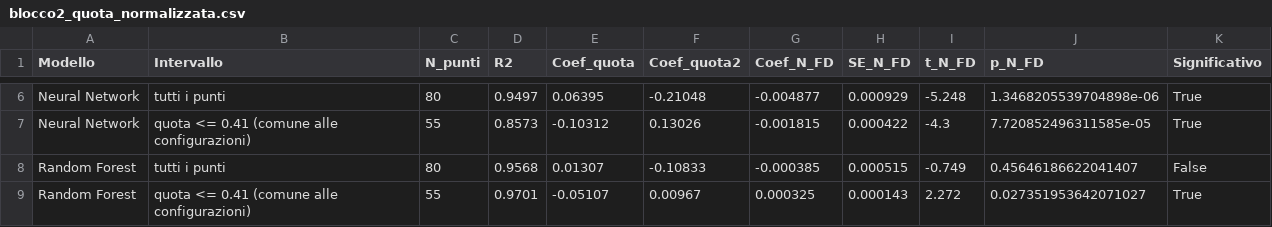
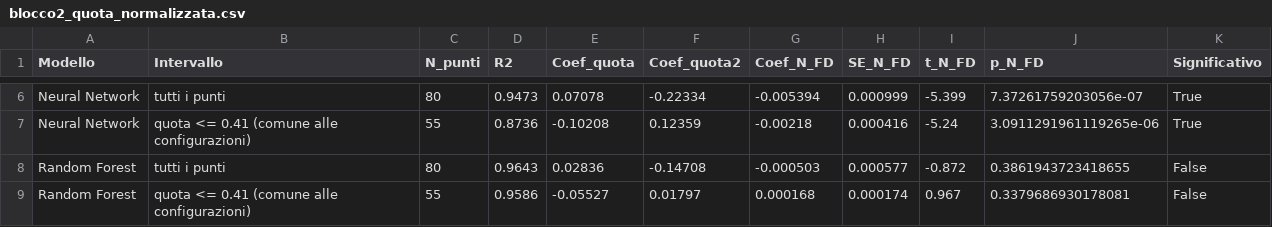
Before and after one commit to Segreeee/ProgettoTesi28-04, a CSV file: blocco2_quota_normalizzata.csv, drawn as a sheet; only a part is shown, gaps mark what is left out; removed rows and columns are numbered as before the commit, all else as after; the diff covers the shown part only; the diff names each change by its address in the sheet, - before the commit and + after, or states it on an @@ line.

```diff
--- a/blocco2_quota_normalizzata.csv
+++ b/blocco2_quota_normalizzata.csv
-D6 (R2): 0.9497
+D6 (R2): 0.9473
-E6 (Coef_quota): 0.06395
+E6 (Coef_quota): 0.07078
-F6 (Coef_quota2): -0.21048
+F6 (Coef_quota2): -0.22334
-G6 (Coef_N_FD): -0.004877
+G6 (Coef_N_FD): -0.005394
-H6 (SE_N_FD): 0.000929
+H6 (SE_N_FD): 0.000999
-I6 (t_N_FD): -5.248
+I6 (t_N_FD): -5.399
-J6 (p_N_FD): 1.3468205539704898e-06
+J6 (p_N_FD): 7.37261759203056e-07
-D7 (R2): 0.8573
+D7 (R2): 0.8736
-E7 (Coef_quota): -0.10312
+E7 (Coef_quota): -0.10208
-F7 (Coef_quota2): 0.13026
+F7 (Coef_quota2): 0.12359
-G7 (Coef_N_FD): -0.001815
+G7 (Coef_N_FD): -0.00218
-H7 (SE_N_FD): 0.000422
+H7 (SE_N_FD): 0.000416
-I7 (t_N_FD): -4.3
+I7 (t_N_FD): -5.24
-J7 (p_N_FD): 7.720852496311585e-05
+J7 (p_N_FD): 3.0911291961119265e-06
-D8 (R2): 0.9568
+D8 (R2): 0.9643
-E8 (Coef_quota): 0.01307
+E8 (Coef_quota): 0.02836
-F8 (Coef_quota2): -0.10833
+F8 (Coef_quota2): -0.14708
-G8 (Coef_N_FD): -0.000385
+G8 (Coef_N_FD): -0.000503
-H8 (SE_N_FD): 0.000515
+H8 (SE_N_FD): 0.000577
-I8 (t_N_FD): -0.749
+I8 (t_N_FD): -0.872
-J8 (p_N_FD): 0.45646186622041407
+J8 (p_N_FD): 0.3861943723418655
-row 9: Random Forest | quota <= 0.41 (comune alle configurazioni) | 55 | 0.9701 | -0.05107 | 0.00967 | 0.000325 | 0.000143 | 2.272 | 0.027351953642071027 | True
+row 9: Random Forest | quota <= 0.41 (comune alle configurazioni) | 55 | 0.9586 | -0.05527 | 0.01797 | 0.000168 | 0.000174 | 0.967 | 0.3379686930178081 | False
```
Also changed, not shown: 28 edited cells elsewhere in this file, blocco2_aggregato.csv, blocco2_correlazioni.csv, 29 other files.
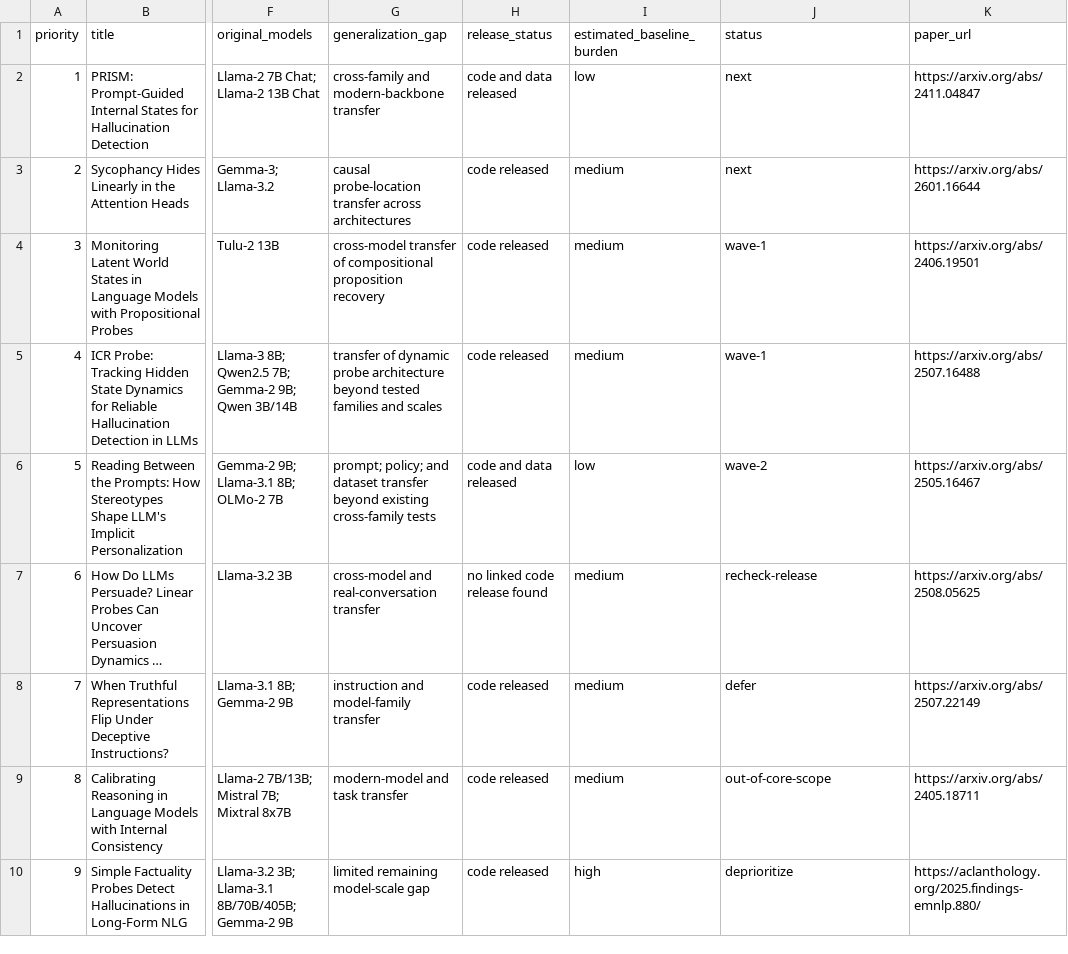
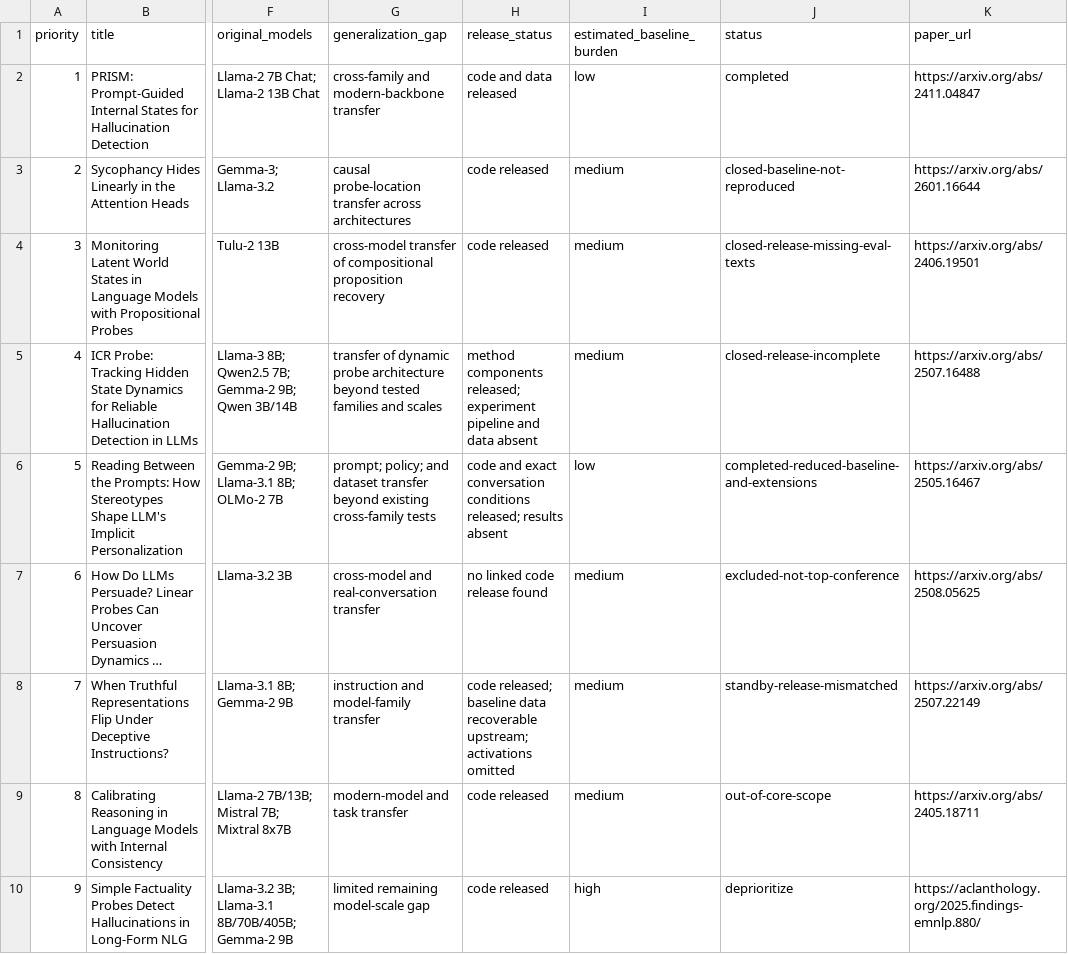
Before and after one commit to baimamboukar/generalizable-interpretability, a CSV file: data/probe_replication_queue.csv, drawn as a sheet; only a part is shown, gaps mark what is left out; long unchanged cells end in …; the diff covers the shown part only; the diff names each change by its address in the sheet, - before the commit and + after, or states it on an @@ line.

Commit message:
docs(repo): update inventory and replication queue

```diff
--- a/data/probe_replication_queue.csv
+++ b/data/probe_replication_queue.csv
-J2 (status): next
+J2 (status): completed
-J3 (status): next
+J3 (status): closed-baseline-not-reproduced
-J4 (status): wave-1
+J4 (status): closed-release-missing-eval-texts
-H5 (release_status): code released
+H5 (release_status): method components released; experiment pipeline and data absent
-J5 (status): wave-1
+J5 (status): closed-release-incomplete
-H6 (release_status): code and data released
+H6 (release_status): code and exact conversation conditions released; results absent
-J6 (status): wave-2
+J6 (status): completed-reduced-baseline-and-extensions
-J7 (status): recheck-release
+J7 (status): excluded-not-top-conference
-H8 (release_status): code released
+H8 (release_status): code released; baseline data recoverable upstream; activations omitted
-J8 (status): defer
+J8 (status): standby-release-mismatched
```
Also changed, not shown: 4 added rows elsewhere in this file, 2 other files.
────────────────────────────────────────
Set down the material exactly as given, but print none of the pictures.

Before and after one commit to Segreeee/ProgettoTesi28-04, a CSV file: blocco2_quota_normalizzata.csv, drawn as a sheet; only a part is shown, gaps mark what is left out; removed rows and columns are numbered as before the commit, all else as after; the diff covers the shown part only; the diff names each change by its address in the sheet, - before the commit and + after, or states it on an @@ line.

```diff
--- a/blocco2_quota_normalizzata.csv
+++ b/blocco2_quota_normalizzata.csv
-D6 (R2): 0.9497
+D6 (R2): 0.9473
-E6 (Coef_quota): 0.06395
+E6 (Coef_quota): 0.07078
-F6 (Coef_quota2): -0.21048
+F6 (Coef_quota2): -0.22334
-G6 (Coef_N_FD): -0.004877
+G6 (Coef_N_FD): -0.005394
-H6 (SE_N_FD): 0.000929
+H6 (SE_N_FD): 0.000999
-I6 (t_N_FD): -5.248
+I6 (t_N_FD): -5.399
-J6 (p_N_FD): 1.3468205539704898e-06
+J6 (p_N_FD): 7.37261759203056e-07
-D7 (R2): 0.8573
+D7 (R2): 0.8736
-E7 (Coef_quota): -0.10312
+E7 (Coef_quota): -0.10208
-F7 (Coef_quota2): 0.13026
+F7 (Coef_quota2): 0.12359
-G7 (Coef_N_FD): -0.001815
+G7 (Coef_N_FD): -0.00218
-H7 (SE_N_FD): 0.000422
+H7 (SE_N_FD): 0.000416
-I7 (t_N_FD): -4.3
+I7 (t_N_FD): -5.24
-J7 (p_N_FD): 7.720852496311585e-05
+J7 (p_N_FD): 3.0911291961119265e-06
-D8 (R2): 0.9568
+D8 (R2): 0.9643
-E8 (Coef_quota): 0.01307
+E8 (Coef_quota): 0.02836
-F8 (Coef_quota2): -0.10833
+F8 (Coef_quota2): -0.14708
-G8 (Coef_N_FD): -0.000385
+G8 (Coef_N_FD): -0.000503
-H8 (SE_N_FD): 0.000515
+H8 (SE_N_FD): 0.000577
-I8 (t_N_FD): -0.749
+I8 (t_N_FD): -0.872
-J8 (p_N_FD): 0.45646186622041407
+J8 (p_N_FD): 0.3861943723418655
-row 9: Random Forest | quota <= 0.41 (comune alle configurazioni) | 55 | 0.9701 | -0.05107 | 0.00967 | 0.000325 | 0.000143 | 2.272 | 0.027351953642071027 | True
+row 9: Random Forest | quota <= 0.41 (comune alle configurazioni) | 55 | 0.9586 | -0.05527 | 0.01797 | 0.000168 | 0.000174 | 0.967 | 0.3379686930178081 | False
```
Also changed, not shown: 28 edited cells elsewhere in this file, blocco2_aggregato.csv, blocco2_correlazioni.csv, 29 other files.
Before and after one commit to baimamboukar/generalizable-interpretability, a CSV file: data/probe_replication_queue.csv, drawn as a sheet; only a part is shown, gaps mark what is left out; long unchanged cells end in …; the diff covers the shown part only; the diff names each change by its address in the sheet, - before the commit and + after, or states it on an @@ line.

Commit message:
docs(repo): update inventory and replication queue

```diff
--- a/data/probe_replication_queue.csv
+++ b/data/probe_replication_queue.csv
-J2 (status): next
+J2 (status): completed
-J3 (status): next
+J3 (status): closed-baseline-not-reproduced
-J4 (status): wave-1
+J4 (status): closed-release-missing-eval-texts
-H5 (release_status): code released
+H5 (release_status): method components released; experiment pipeline and data absent
-J5 (status): wave-1
+J5 (status): closed-release-incomplete
-H6 (release_status): code and data released
+H6 (release_status): code and exact conversation conditions released; results absent
-J6 (status): wave-2
+J6 (status): completed-reduced-baseline-and-extensions
-J7 (status): recheck-release
+J7 (status): excluded-not-top-conference
-H8 (release_status): code released
+H8 (release_status): code released; baseline data recoverable upstream; activations omitted
-J8 (status): defer
+J8 (status): standby-release-mismatched
```
Also changed, not shown: 4 added rows elsewhere in this file, 2 other files.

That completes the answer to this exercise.